Using Laser Eye Protection (PPE) for Birds When Under Study?
Studying bird motion using lasers
A study at Stanford University  used lasers to measure the amount of force birds exert and their lifting capability when flying. Lasers helped capture bird airflow when flying through a non-toxic mist, just like theatrical fog used at concert laser light shows. The study focused on validating three models for how birds support their weight in flight. The outcomes could influence how flying robots and drones are designed in the future.
The safety of the birds used in the research was provided by bird-sized goggles to prevent any harm to the bird’s eyesight. The bird goggles– a bird specific application for Personal Protective Equipment (PPE)– were 3D printed and held on by veterinary tape. The birds were trained in a series of “many small stress-free steps” to voluntarily fly with the laser goggles. A LaserPointerSafety article on this study noted the results gave the “clearest picture to date of the wake left by a flying animal.” 
The research outcome showed the current models were not accurately capturing how birds fly; all three models failed in different ways to predict the actual lift generated by the test birds.
This research into bird flight while using laser PPE is quite a bit different than other growing commercial uses of lasers for nuisance bird control. There are many solutions around the world for humane nuisance control. A recent post in the Pest Control News titled “Laser Technology in Bird Control” discusses laser usage for bird control where the goal was to humanely force birds to move away from crops and commercial areas. 
Moving from bird safety to proper PPE for people
Using PPE to protect birds during laser enabled research is a humane solution for the birds. Using lasers to humanely move birds aware from targeted areas is a growing commercial market. But do not forget about proper PPE use in the human world of working with laser enabled applications.
Proper PPE usage and handling is an important part of any Laser Safety program. OSHA discusses laser PPE in their Laser Hazards topic at: https://www.osha.gov/laser-hazards. OSHA also provides an extensive web page for PPE usage, standards and construction at: https://www.osha.gov/personal-protective-equipment.

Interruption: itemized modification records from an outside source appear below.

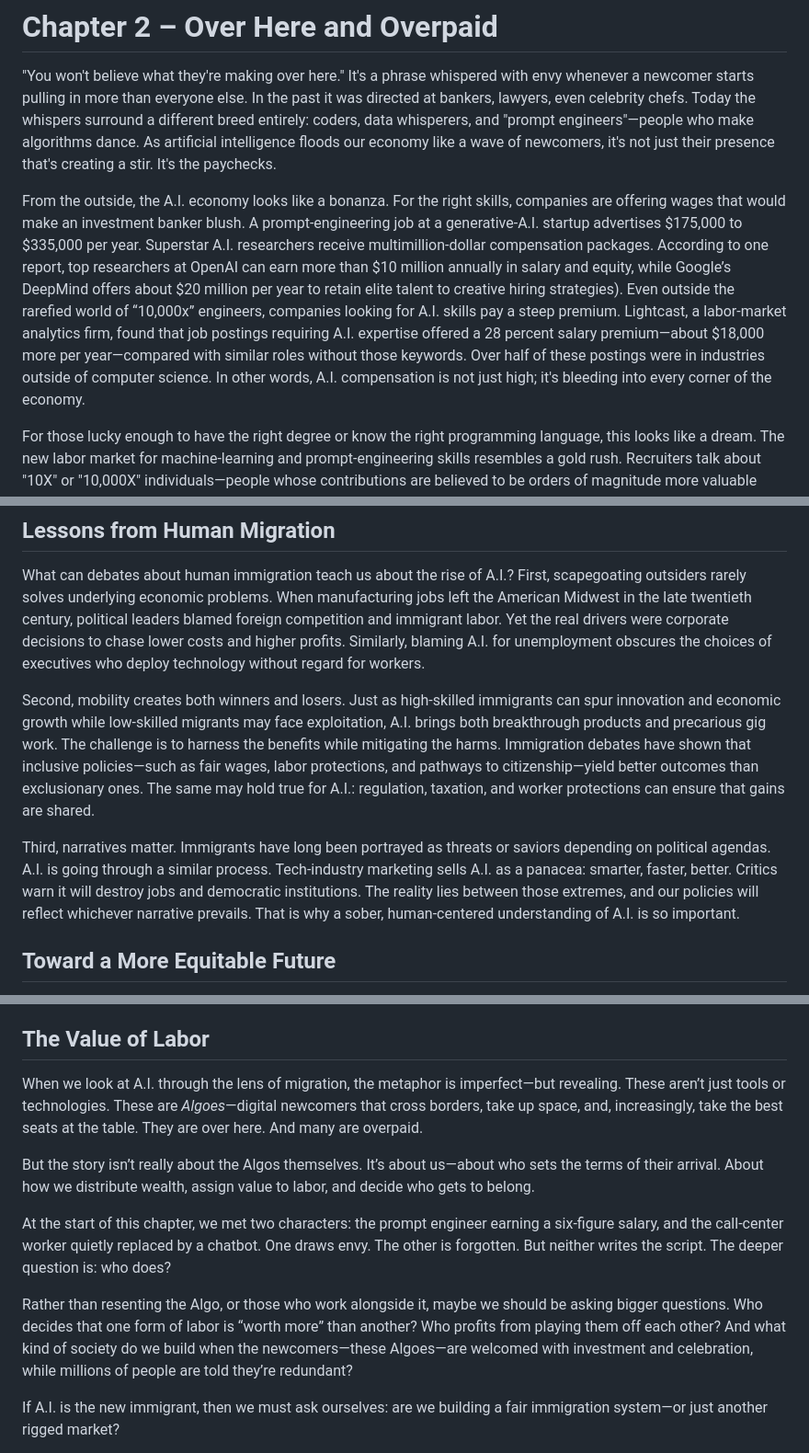
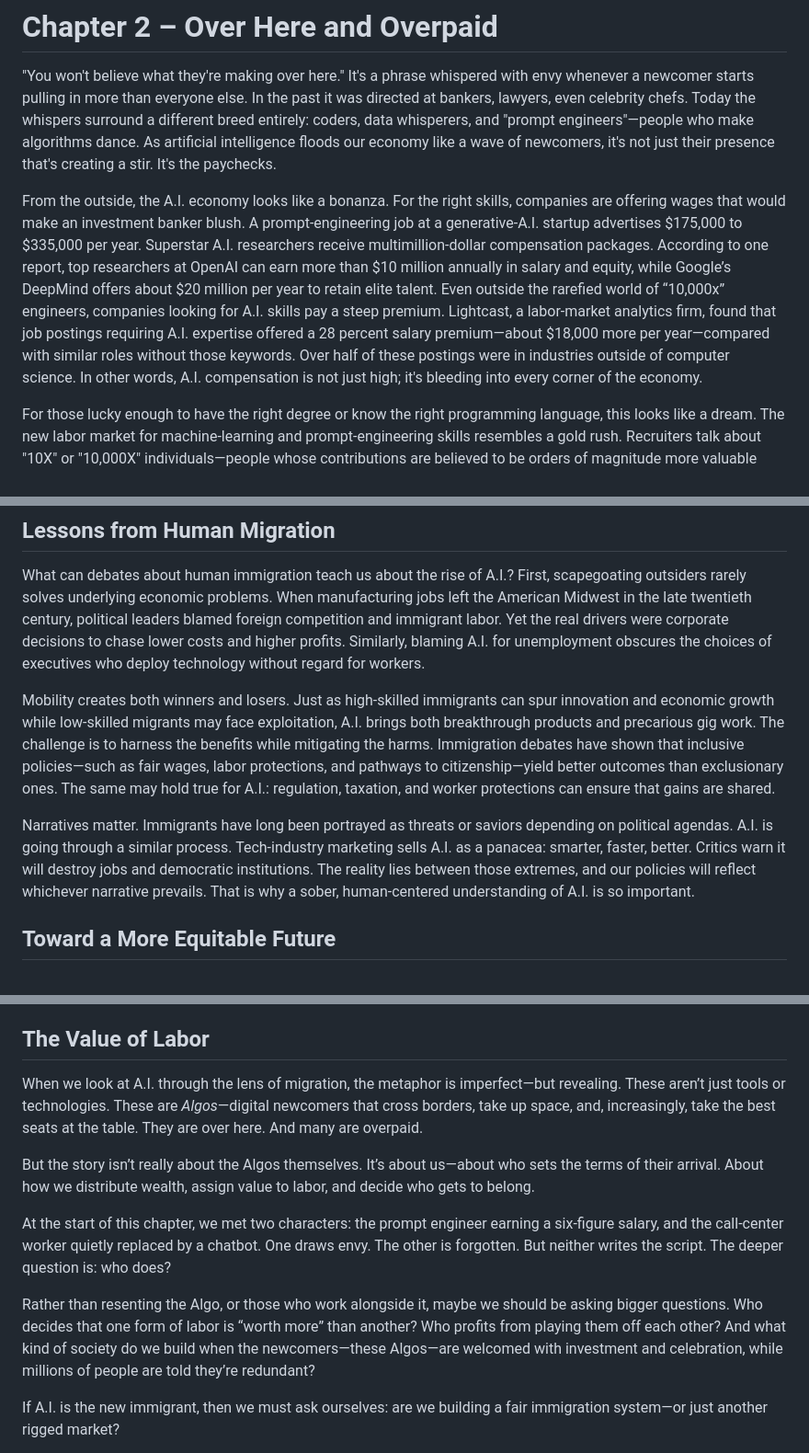
Before and after one commit to DevOpsKev/ai-immigrants, a Markdown page: author/body/02 – Over Here and Overpaid.md, 3 parts joined by grey strips. Shown at 92% size. GitHub-like rendering.

Commit message:
proof read

```diff
--- a/author/body/02 – Over Here and Overpaid.md
+++ b/author/body/02 – Over Here and Overpaid.md
@@ -2,7 +2,7 @@
 
 "You won't believe what they're making over here." It's a phrase whispered with envy whenever a newcomer starts pulling in more than everyone else. In the past it was directed at bankers, lawyers, even celebrity chefs. Today the whispers surround a different breed entirely: coders, data whisperers, and "prompt engineers"—people who make algorithms dance. As artificial intelligence floods our economy like a wave of newcomers, it's not just their presence that's creating a stir. It's the paychecks.
 
-From the outside, the A.I. economy looks like a bonanza. For the right skills, companies are offering wages that would make an investment banker blush. A prompt‑engineering job at a generative‑A.I. startup advertises $175,000 to $335,000 per year. Superstar A.I. researchers receive multimillion‑dollar compensation packages. According to one report, top researchers at OpenAI can earn more than $10 million annually in salary and equity, while Google’s DeepMind offers about $20 million per year to retain elite talent to creative hiring strategies). Even outside the rarefied world of “10,000x” engineers, companies looking for A.I. skills pay a steep premium. Lightcast, a labor‑market analytics firm, found that job postings requiring A.I. expertise offered a 28 percent salary premium—about $18,000 more per year—compared with similar roles without those keywords. Over half of these postings were in industries outside of computer science. In other words, A.I. compensation is not just high; it's bleeding into every corner of the economy.
+From the outside, the A.I. economy looks like a bonanza. For the right skills, companies are offering wages that would make an investment banker blush. A prompt‑engineering job at a generative‑A.I. startup advertises $175,000 to $335,000 per year. Superstar A.I. researchers receive multimillion‑dollar compensation packages. According to one report, top researchers at OpenAI can earn more than $10 million annually in salary and equity, while Google’s DeepMind offers about $20 million per year to retain elite talent. Even outside the rarefied world of “10,000x” engineers, companies looking for A.I. skills pay a steep premium. Lightcast, a labor‑market analytics firm, found that job postings requiring A.I. expertise offered a 28 percent salary premium—about $18,000 more per year—compared with similar roles without those keywords. Over half of these postings were in industries outside of computer science. In other words, A.I. compensation is not just high; it's bleeding into every corner of the economy.
 
 For those lucky enough to have the right degree or know the right programming language, this looks like a dream. The new labor market for machine‑learning and prompt‑engineering skills resembles a gold rush. Recruiters talk about "10X" or "10,000X" individuals—people whose contributions are believed to be orders of magnitude more valuable than regular staff—and they throw equity and bonuses at them like confetti. But while a small cadre of A.I. talent becomes fabulously wealthy, the vast majority of workers see something very different: rising job insecurity and stagnating wages.
 
@@ -66,9 +66,9 @@ The call for retraining is a popular response. Governments and companies promise
 
 What can debates about human immigration teach us about the rise of A.I.? First, scapegoating outsiders rarely solves underlying economic problems. When manufacturing jobs left the American Midwest in the late twentieth century, political leaders blamed foreign competition and immigrant labor. Yet the real drivers were corporate decisions to chase lower costs and higher profits. Similarly, blaming A.I. for unemployment obscures the choices of executives who deploy technology without regard for workers.
 
-Second, mobility creates both winners and losers. Just as high‑skilled immigrants can spur innovation and economic growth while low‑skilled migrants may face exploitation, A.I. brings both breakthrough products and precarious gig work. The challenge is to harness the benefits while mitigating the harms. Immigration debates have shown that inclusive policies—such as fair wages, labor protections, and pathways to citizenship—yield better outcomes than exclusionary ones. The same may hold true for A.I.: regulation, taxation, and worker protections can ensure that gains are shared.
+Mobility creates both winners and losers. Just as high‑skilled immigrants can spur innovation and economic growth while low‑skilled migrants may face exploitation, A.I. brings both breakthrough products and precarious gig work. The challenge is to harness the benefits while mitigating the harms. Immigration debates have shown that inclusive policies—such as fair wages, labor protections, and pathways to citizenship—yield better outcomes than exclusionary ones. The same may hold true for A.I.: regulation, taxation, and worker protections can ensure that gains are shared.
 
-Third, narratives matter. Immigrants have long been portrayed as threats or saviors depending on political agendas. A.I. is going through a similar process. Tech‑industry marketing sells A.I. as a panacea: smarter, faster, better. Critics warn it will destroy jobs and democratic institutions. The reality lies between those extremes, and our policies will reflect whichever narrative prevails. That is why a sober, human‑centered understanding of A.I. is so important.
+Narratives matter. Immigrants have long been portrayed as threats or saviors depending on political agendas. A.I. is going through a similar process. Tech‑industry marketing sells A.I. as a panacea: smarter, faster, better. Critics warn it will destroy jobs and democratic institutions. The reality lies between those extremes, and our policies will reflect whichever narrative prevails. That is why a sober, human‑centered understanding of A.I. is so important.
 
 ## Toward a More Equitable Future
 
@@ -86,13 +86,13 @@ Finally, invest in worker‑led innovation. A.I. can augment human capabilities
 
 ## The Value of Labor
 
-When we look at A.I. through the lens of migration, the metaphor is imperfect—but revealing. These aren’t just tools or technologies. These are *Algoes*—digital newcomers that cross borders, take up space, and, increasingly, take the best seats at the table. They are over here. And many are overpaid.
+When we look at A.I. through the lens of migration, the metaphor is imperfect—but revealing. These aren’t just tools or technologies. These are *Algos*—digital newcomers that cross borders, take up space, and, increasingly, take the best seats at the table. They are over here. And many are overpaid.
 
 But the story isn’t really about the Algos themselves. It’s about us—about who sets the terms of their arrival. About how we distribute wealth, assign value to labor, and decide who gets to belong.
 
 At the start of this chapter, we met two characters: the prompt engineer earning a six-figure salary, and the call-center worker quietly replaced by a chatbot. One draws envy. The other is forgotten. But neither writes the script. The deeper question is: who does?
 
-Rather than resenting the Algo, or those who work alongside it, maybe we should be asking bigger questions. Who decides that one form of labor is “worth more” than another? Who profits from playing them off each other? And what kind of society do we build when the newcomers—these Algoes—are welcomed with investment and celebration, while millions of people are told they’re redundant?
+Rather than resenting the Algo, or those who work alongside it, maybe we should be asking bigger questions. Who decides that one form of labor is “worth more” than another? Who profits from playing them off each other? And what kind of society do we build when the newcomers—these Algos—are welcomed with investment and celebration, while millions of people are told they’re redundant?
 
 If A.I. is the new immigrant, then we must ask ourselves: are we building a fair immigration system—or just another rigged market?
 
```
Also changed, not shown: other parts of author/body/02 – Over Here and Overpaid.md (+2 -2 lines).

At Laser Safety Certification, we have laser safety and Laser Safety Officer (LSO) certification courses based on this OSHA guidance your organization can quickly and easily use to train your team in the correct usage of laser PPE when lasers are being deployed.
We have laser safety certification courses for Industrial, Cosmetic or Medical/Healthcare/Veterinary laser users. We also have OSHA compliant Laser Safety Officer certification courses to help organize your company laser safety program. We can also provide you with laser safety kits and bundles to help your LSO administer your laser safety program providing protection for your team and your customers.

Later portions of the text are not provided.